I also read — well, finished — for the first time this year C.S. Lewis’ Space Trilogy, and, despite my mild allergy to science fiction, I found much to admire in it. Like the medieval authors whom Lewis so admired, he found a way to pack a good deal of “sound instruction” into his fiction, and I liked that these books grappled with weighty philosophical and theological themes.

The last fiction book I’ll highlight is Richard Adams’ Watership Down. This was a great favourite of my sister’s when I was growing up, but I, for whatever reason, never read it. I ought to have done so. The story is exciting, but Adams takes the time to develop his characters in rich detail, and I loved how he created for his rabbits an elaborate social and religous culture.
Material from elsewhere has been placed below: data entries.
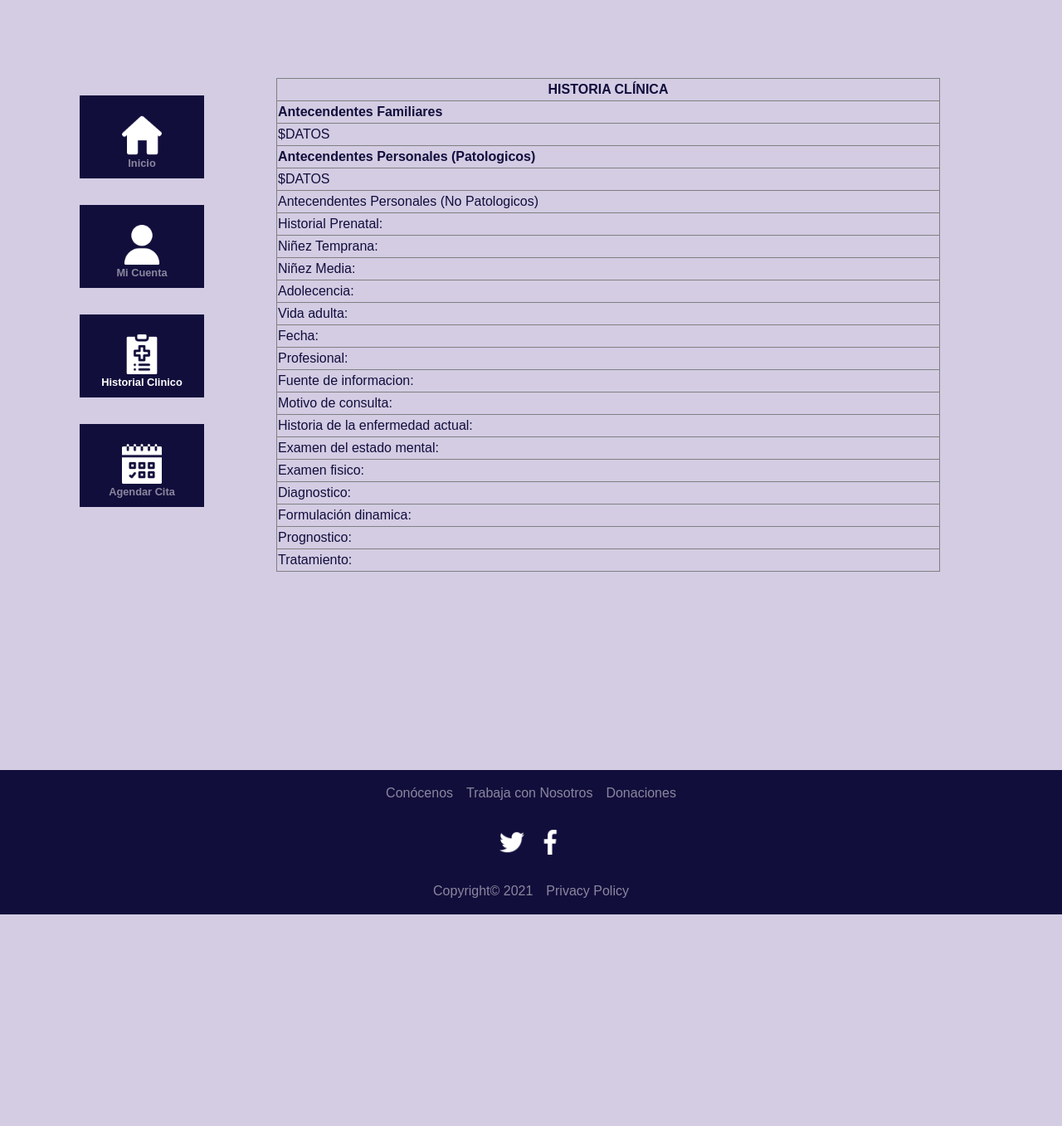
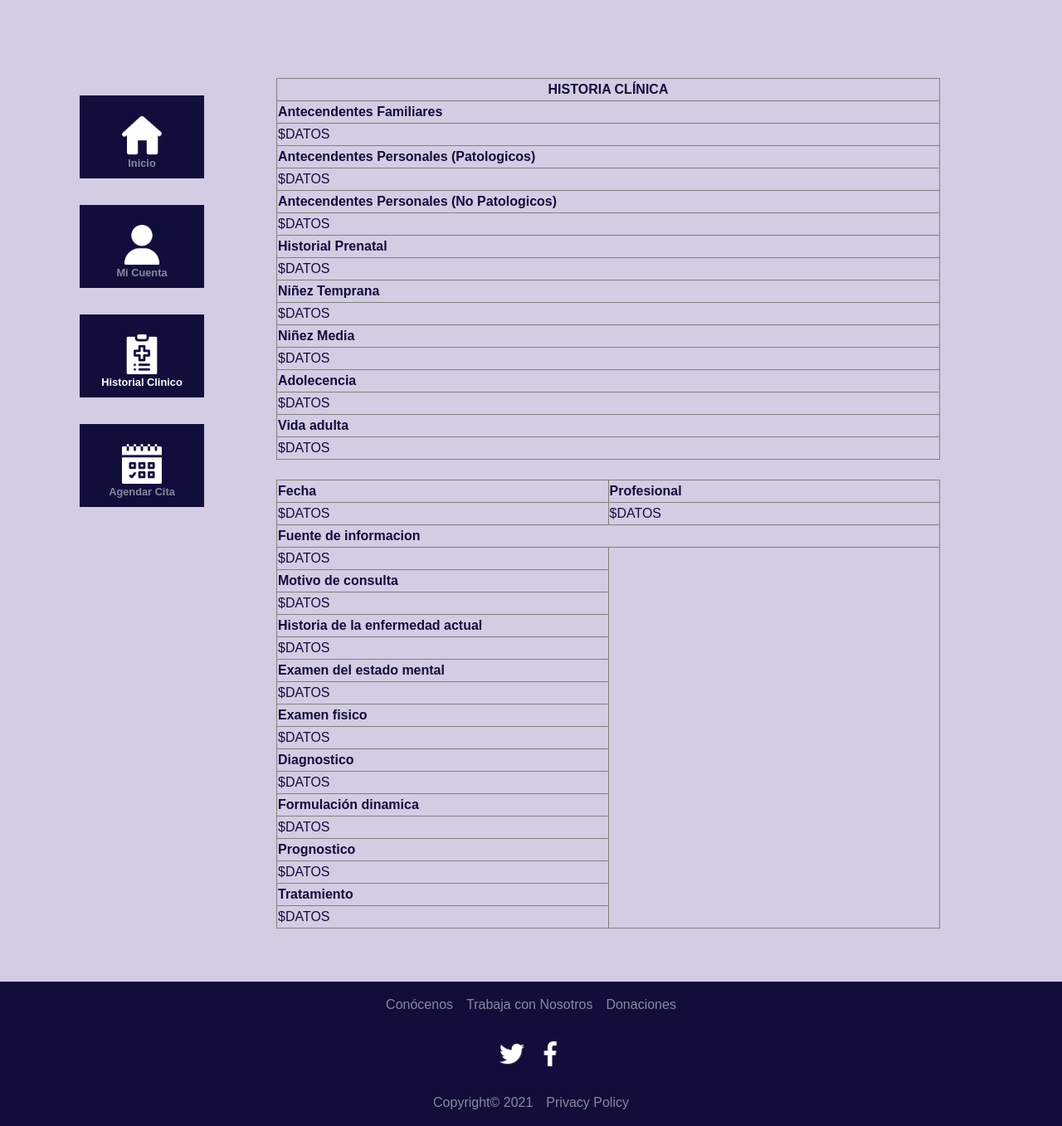
Before and after one commit to MJBM2706/koe, a PHP site: page /vista/paciente/historia.php in a window 1280 px wide. Shown: the part 62-1419 px from the top of the page at 83% size. Before the commit the page ends 1164 px from the top, so only its background shows below. Run offline with PHP 8.4, Linux system fonts and the light colour scheme.

Commit message:
Yasira - Historia Paciente

```diff
--- a/vista/paciente/historia.php
+++ b/vista/paciente/historia.php
@@ -94,55 +94,111 @@
           <td>$DATOS</td>
         </tr>
         <tr>
-        <td>Antecendentes Personales (No Patologicos)</td>
+          <td><strong>Antecendentes Personales (No Patologicos)</strong></td>
         </tr>
         <tr>
-            <td>Historial Prenatal:</td>
+          <td>$DATOS</td>
         </tr>
         <tr>
-            <td>Niñez Temprana:</td>
+              <td><strong>Historial Prenatal</strong></td>
           </tr>
           <tr>
-            <td>Niñez Media:</td>
+          <td>$DATOS</td>
         </tr>
           <tr>
-            <td>Adolecencia:</td>
+              <td><strong>Niñez Temprana</strong></td>
           </tr>
           <tr>
-            <td>Vida adulta:</td>
+          <td>$DATOS</td>
         </tr>
           <tr>
-            <td>Fecha: </td>
+              <td><strong> Niñez Media</strong></td>
           </tr>
           <tr>
-            <td>Profesional:</td>
+          <td>$DATOS</td>
         </tr>
         <tr>
-            <td>Fuente de informacion:</td>
+          <td><strong> Adolecencia</strong></td>
         </tr>
         <tr>
-            <td>Motivo de consulta:</td>
+          <td>$DATOS</td>
         </tr>
         <tr>
-            <td>Historia de la enfermedad actual:</td>
+              <td><strong> Vida adulta</strong></td>
         </tr>
         <tr>
-            <td>Examen del estado mental:</td>
+          <td>$DATOS</td>
+        </tr>
+    </table>
+    <br>
+    <table  border="1" width="800">
+        <tr>
+            <td style="width: 50%;"><strong> Fecha</strong></td>
+            <td style="width: 50%;"><strong> Profesional</strong></td>
         </tr>
          <tr>
-            <td>Examen fisico:</td>
+        <td>$DATOS</td>
+        <td>$DATOS</td>
         </tr>
         <tr>
-            <td>Diagnostico:</td>
+
         </tr>
         <tr>
-            <td>Formulación dinamica:</td>
+
         </tr>
         <tr>
-            <td>Prognostico:</td>
+            <td colspan="2"><strong> Fuente de informacion</strong></td>
         </tr>
         <tr>
-            <td>Tratamiento:</td>
+        <td>$DATOS</td>
+        </tr>
+        <tr>
+            <td><strong> Motivo de consulta</strong></td>
+        </tr>
+        <tr>
+        <td>$DATOS</td>
+        </tr>
+        <tr>
+            <td><strong> Historia de la enfermedad actual</strong></td>
+        </tr>
+        <tr>
+        <td>$DATOS</td>
+        </tr>
+        <tr>
+            <td><strong> Examen del estado mental</strong></td>
+        </tr>
+        <tr>
+        <td>$DATOS</td>
+        </tr>
+        <tr>
+            <td><strong> Examen fisico</strong></td>
+        </tr>
+        <tr>
+        <td>$DATOS</td>
+        </tr>
+        <tr>
+            <td><strong>Diagnostico</strong> </td>
+        </tr>
+         <tr>
+        <td>$DATOS</td>
+        </tr>
+        <tr>
+            <td><strong> Formulación dinamica</strong></td>
+        </tr>
+         <tr>
+        <td>$DATOS</td>
+        </tr>
+        <tr>
+            <td><strong> Prognostico</strong></td>
+        </tr>
+         <tr>
+        <td>$DATOS</td>
+        </tr>
+        <tr>
+            <td><strong> Tratamiento</strong></td>
+        </tr>
+         <tr>
+        <td>$DATOS</td>
         </tr>
     </tbody>
     </table>
```
Lines whose indentation alone changed are shown as unchanged.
The book is also a pretty thoughtful meditation on politics and the common good, for those — not me — with a talent for thinking about such things.

*

I’ve been finding it increasingly difficult to find the time and mental energy to engage with substantial non-fiction, but I did finish a few good books. Two were re-reads: Lewis’ The Abolition of Man is an evergreen meditation on the foundations of moral judgment and on the probable consequences of the modern habit of pouring acid on those foundations; Josef Pieper’s Leisure the Basis of Culture is an essential book that excavates an ancient account of what a well-lived human life looks like, and what practices sustain it. These are two books to read again and again.

I spent a lot of time this year on David Hicks’ Norms and Nobility, a learned meditation on the nature and goals of education, especially as conceived prior to John Dewey; that was another country, and Hicks is an excellent guide. I also spent many a happy hour paging back and forth through Edward Feser’s Five Proofs of the Existence of God, a volume that I can confidently recommend to readers in search of an accessible and concise treatment of the basics of philosophical theology. Finally, I enjoyed reading Jacques Barzun’s analysis of Romanticism as a cultural and intellectual movement in European history, and in human society more generally, in his Classic, Romantic, and Modern.

*

That’s the kind of year it’s been for me. As usual, I’ve made a histogram of the original years of publication of the books I read this year, and it looks like this:

Not a bad spread this year, helped, of course, by the Roman, medieval, and early modern reading projects. Interesting that the 18th century almost got missed entirely.

***

Trivia:

Longest book: Dumas, The Count of Monte Cristo (1240 p.)

Oldest book: Horace, Satires (c.30 BC)

Newest book: Harts, The Mystery of Castle MacGorilla (Oct 2019)

Multiple books by same author: Thornton Burgess (11), Shakespeare (10), Wodehouse (6), Ovid (5), Horace (4), C.S. Lewis (4).

 

Leave a Reply

Fill in your details below or click an icon to log in:

WordPress.com Logo

You are commenting using your WordPress.com account. Log Out /  Change )

Twitter picture

You are commenting using your Twitter account. Log Out /  Change )

Facebook photo

You are commenting using your Facebook account. Log Out /  Change )

Connecting to %s

%d bloggers like this: